Finding the right dentist:
1. Searching the internet is probably the number one method used to verify who your trusted family members, friends and co-workers recommend to you. If you search the internet, look for the number of reviews (20 or 450 reviews) and the timeliness of the reviews (i.e. how current are they).
2. Some suggest you ask your family doctor, but in today’s world a) your doctor can’t be reached and b) he really doesn’t have a clue, so forget that route.
3. Contacting your local or state dental society for a referral will probably be a waste of time, but if you are going to go that route, my associate of 24+ years was the past President of the Georgia Dental Association. Look him up, Dr. Sidney Tourial. Search the Internet or look under “dentists” or “associations” for the dental society nearest you.

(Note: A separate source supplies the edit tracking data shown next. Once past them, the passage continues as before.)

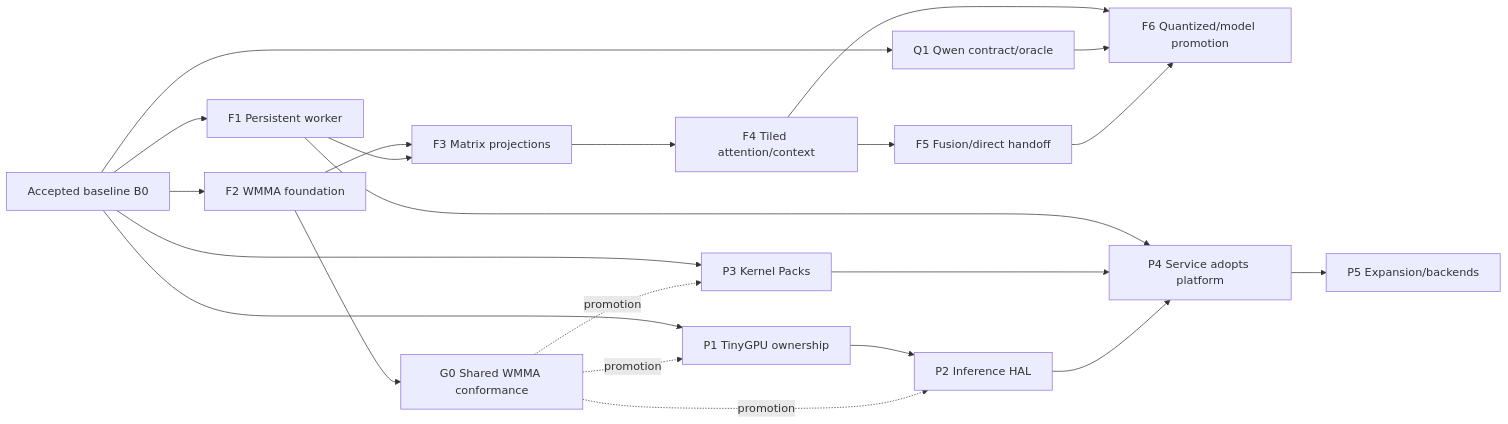
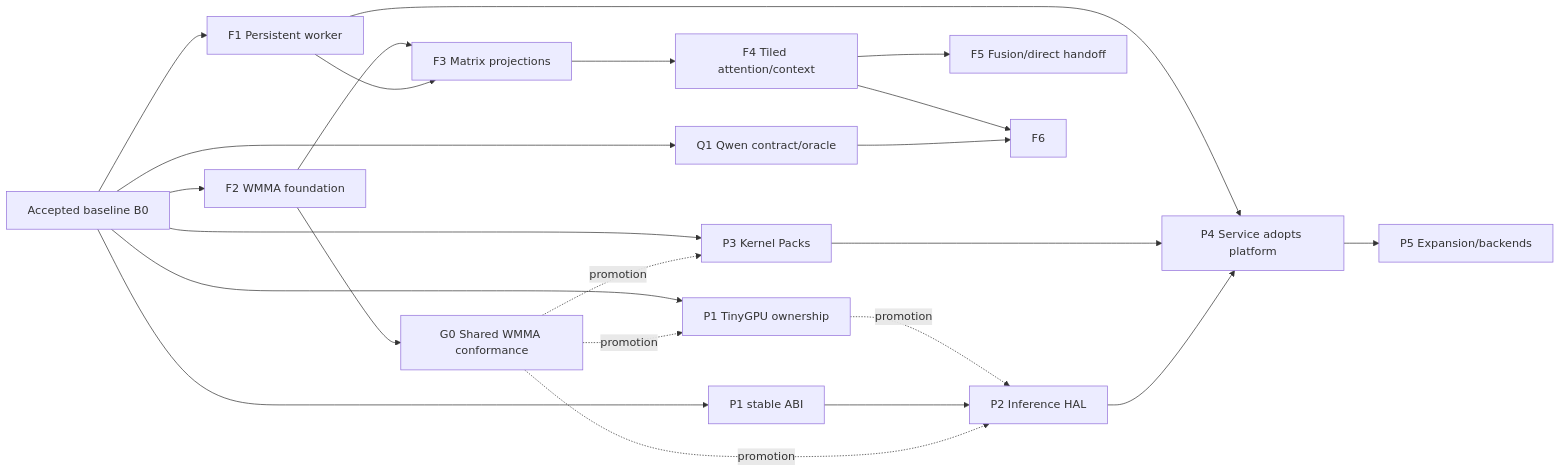
Before and after one commit to trozzelle/mlx-egpu-experiments: the diagram in docs/IMPLEMENTATION_PLAN.md, drawn with Mermaid. The commit also changed other lines of this file and 7 other files, not shown here.

````diff
--- a/docs/IMPLEMENTATION_PLAN.md
+++ b/docs/IMPLEMENTATION_PLAN.md
@@ -46,28 +46,29 @@
 ```mermaid
 flowchart LR
     B0[Accepted baseline B0]
 
     B0 --> F1[F1 Persistent worker]
     B0 --> F2[F2 WMMA foundation]
     F2 --> G0[G0 Shared WMMA conformance]
     G0 -. promotion .-> P1
     G0 -. promotion .-> P2
     G0 -. promotion .-> P3
     F1 --> F3[F3 Matrix projections]
     F2 --> F3
     F3 --> F4[F4 Tiled attention/context]
     F4 --> F5[F5 Fusion/direct handoff]
-    F5 --> F6[F6 Quantized/model promotion]
 
     B0 --> P1[P1 TinyGPU ownership]
-    P1 --> P2[P2 Inference HAL]
+    B0 --> P1ABI[P1 stable ABI]
+    P1ABI --> P2[P2 Inference HAL]
+    P1 -. promotion .-> P2
     B0 --> P3[P3 Kernel Packs]
     P2 --> P4[P4 Service adopts platform]
     P3 --> P4
     F1 --> P4
     P4 --> P5[P5 Expansion/backends]
 
     B0 --> Q1[Q1 Qwen contract/oracle]
     Q1 --> F6
     F4 --> F6
 ```
````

4. Call your nearest dental school clinic. Really, that’s about as good as calling your doctor.
5. Consult the American Dental Association’s member directory. I guess, but almost every dentist belongs to the ADA. So how do you distinguish among the 170,000 dentists in the U.S.?
6. Ask your current dentist for a referral if you are moving to a new area. That actually makes sense. Ask him or her if they wouldn’t mind checking out a few names you have narrowed it down to.
What to Look For in a Dentist:
7. How long have they been in business? We’ve been in business since I graduated my prosthodontics residency from Emory University in 1988.
8. Determine how accessible the dentist is: Is his or her office near your home or job? If you work, somewhere between home and near work seem to make the most sense.
9. How hard is it to get the appointment times you need to fit into your work schedule or other members of your family’s schedule?
10. Survey the office to make sure it is clean and well-kept. We offer complimentary (free) consultations, so it doesn’t cost you anything to look at the office and our staff.
11. Look for pleasant, respectful interactions between dentist and staff. Again, we offer free consultations, so it cost you nothing to check us out.
12. Consult with the dentist about your dental history and problems, and decide whether you like the way he or she explains preventive measures and treatments. Realistically, we are going to be on our best behavior, but again realistically, how many group practices have associates for 24+ years who was the President of the GDA? And my newest associates are my two wonderful daughters.
13. Ask about fees, payment and insurance plans. We both want to know about each other. I want to know what your expectations and circumstances are and you want to know whether or not I am delivering a service that you value and trust.
14. Find out whether your dentist provides a way for you to receive emergency, after-hours care. Of course we do. We give out our cell phones.
15. Ask what sorts of continuing education he or she has pursued to keep up with new developments in dentistry. Quite frankly, I am a prosthodontist, and there only 3200 prosthodontist out of 170,000 dentists in the country. It’s a pretty rigorous post graduate program and very few dentists choose to put themselves through the process. I am constantly taking courses and attending study groups to either validate what I am doing or learn new techniques.
If we can be of service or answer any of questions please feel free to contact us. Also, visit our website. It’s long and what some say wordy, but we are attempting to be informative and put in writing as much as one can tolerate on the internet.
Novy Scheinfeld, DDS, PC
290 Carpenter Drive, 200A
Atlanta (Sandy Springs), GA 30328